I have a Master’s in English Literature and a Bachelor of Arts in English and Visual Arts, both from the University of Ottawa. I have participated in conferences, written scholarly articles and reviews, attended numerous graduate seminars, and completed research papers. I studied English and Art specifically because I am passionate about understanding how humans perceive and describe the worlds in which they live, and I believe that studying Library and Information Science is a continuation of this original investigation. I am interested in literature and theory that explores the relationships between things – in nature or of human use and construction – and people, and how one’s understanding of the world can be vastly impacted by these overarching relationships and the metanarratives they help inform. Nothing could be more germane to this than understanding how sources of information are accessed and used.
I am currently employed as an Electronic Resource Discovery and Access / Assessment Librarian at Ryerson University Library and Archives.

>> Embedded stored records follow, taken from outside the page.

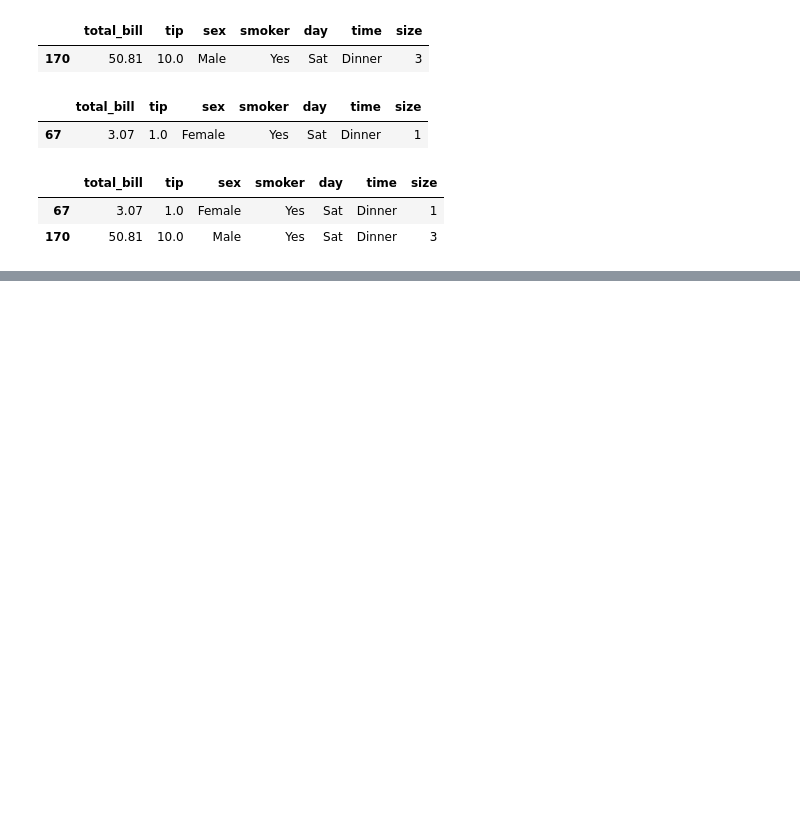
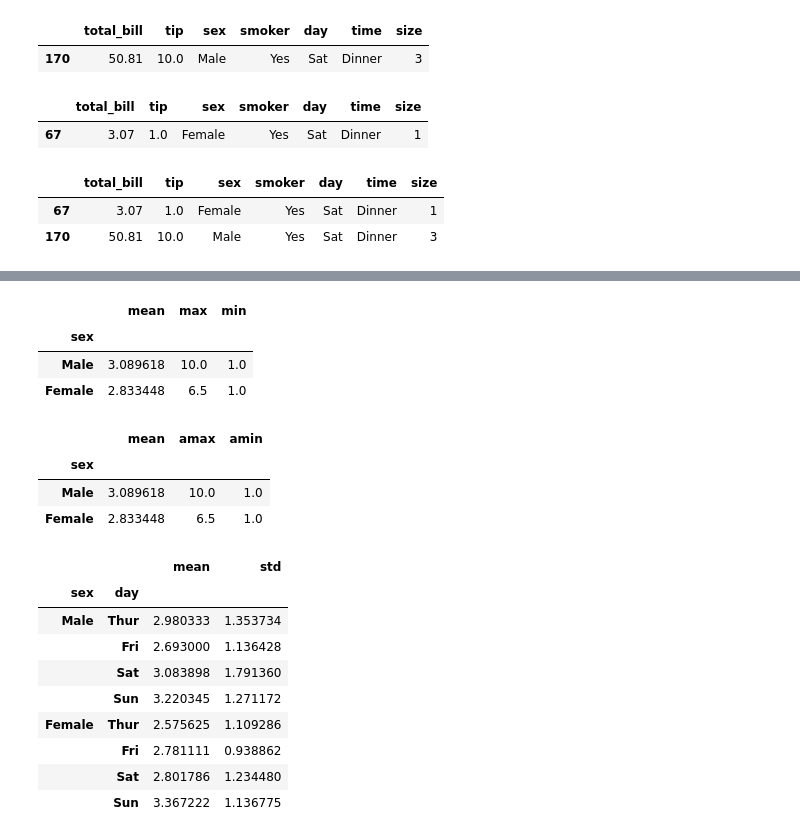
Before and after one commit to sejinseo/Itwill_Python, a Jupyter notebook: py20_DataFrame.ipynb, the cells around one changed output, grey strips where cells are left out. Saved outputs shown, nothing was run; the diff lists cells and outputs as text; code cells hidden in the pictures; blank space fills up the shorter version.

```diff
--- a/py20_DataFrame.ipynb
+++ b/py20_DataFrame.ipynb
@@ -143,0 +256,8 @@ tips[(tips['total_bill'] == tips['total_bill'].max()) | (tips['total_bill'] == t
+# %%
+# 성별 팁의 평균, 최댓값, 최솟값
+tips.groupby(by='sex')['tip'].agg(['mean', 'max', 'min']) # aggregate
+# %% [output]
+|  | mean | max | min |
+| sex |  |  |  |
+| Male | 3.089618 | 10.0 | 1.0 |
+| Female | 2.833448 | 6.5 | 1.0 |
@@ -143,0 +266,21 @@ tips[(tips['total_bill'] == tips['total_bill'].max()) | (tips['total_bill'] == t
+# %%
+tips.groupby(by='sex')['tip'].agg([np.mean, np.max, np.min])
+# %% [output]
+|  | mean | amax | amin |
+| sex |  |  |  |
+| Male | 3.089618 | 10.0 | 1.0 |
+| Female | 2.833448 | 6.5 | 1.0 |
+# %%
+# 성별, 요일별 팁의 평균, 표준편차
+tips.groupby(by=['sex', 'day'])['tip'].agg([np.mean, np.std])
+# %% [output]
+|  |  | mean | std |
+| sex | day |  |  |
+| Male | Thur | 2.980333 | 1.353734 |
+|  | Fri | 2.693000 | 1.136428 |
+|  | Sat | 3.083898 | 1.791360 |
+|  | Sun | 3.220345 | 1.271172 |
+| Female | Thur | 2.575625 | 1.109286 |
+|  | Fri | 2.781111 | 0.938862 |
+|  | Sat | 2.801786 | 1.234480 |
+|  | Sun | 3.367222 | 1.136775 |
```
Also changed, not shown: parts of 21 cells of this notebook.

Before returning to study at The University of Western I worked as the Learning Lab Coordinator for the Institute on Governance, a not-for-profit research organization. I was an administrator, responsible for many facets of the organization’s daily function. I regularly interacted with our clients and facilitated work for our researchers – everything from solving small technical database problems to re-engineering our planning systems and work processes. Before joining the Institute on Governance I worked as a freelance writer, a copywriter, a teacher, and a marketer: these are all jobs that involve finesse in research, a high level of organization and professionalism, and the ability to manage stress and deadlines. I have also worked at a bookstore, The Bookmarket, in Ottawa. While I realize that libraries and retail stores differ, my time there taught me how to interact with the public and identify in a friendly an efficient manner what sort of publication a patron might be searching for.
While studying for my MLIS, I completed two co-op positions: at the The D.B. Weldon Library at The University of Western Ontario, and at Ryerson University Library and Archives. People keep asking me which co-op was better. This is an impossible question because they were both fantastic and very different, and the experience of having worked at both has been better than anything (although I’d probably tell each individual library that they were secretly my favourite). The D.B. Weldon Library is one library in a large system, and I worked in Research and Instructional Services with just under a dozen coworkers. I knew everyone well, and my work here was very collaborative: I managed the social media account with the advice of my colleagues; I chaired the Spencer Gallery Committee; I created instructional workshops with others; and I participated with a large marketing project and the serials review. To build up my familiarity with the academic library world I attended a lot of different committee meetings, and I received a lot of training and support. At Ryerson University Library, the atmosphere was very different, but equally welcoming. This one library serves the entire university community, so the training that I received was subject area specific: how to use certain tools, and how to teach for a specific discipline. I met librarians who worked in all departments of the library and had the opportunity to work on different projects with them: teaching, writing guides, and developing instructional videos. Since I already had some training in Ask a Librarian and the Libguides platform, I was able to jump right in to this work. This also gave me the opportunity to develop new skills in other areas by working in the Archives and Special Collections and advancing my reference skills by taking on one-on-one appointments. Both co-ops treated me like a full-time librarian, and they both gave me the opportunity to develop my skills, explore new areas of interest, and propose and work on my own projects. They’ve given me a solid understanding of core academic library skills – reference, subject liaison, collections management, information literacy, and more – and given me a sense of how each academic library approaches the same problems in slightly different ways.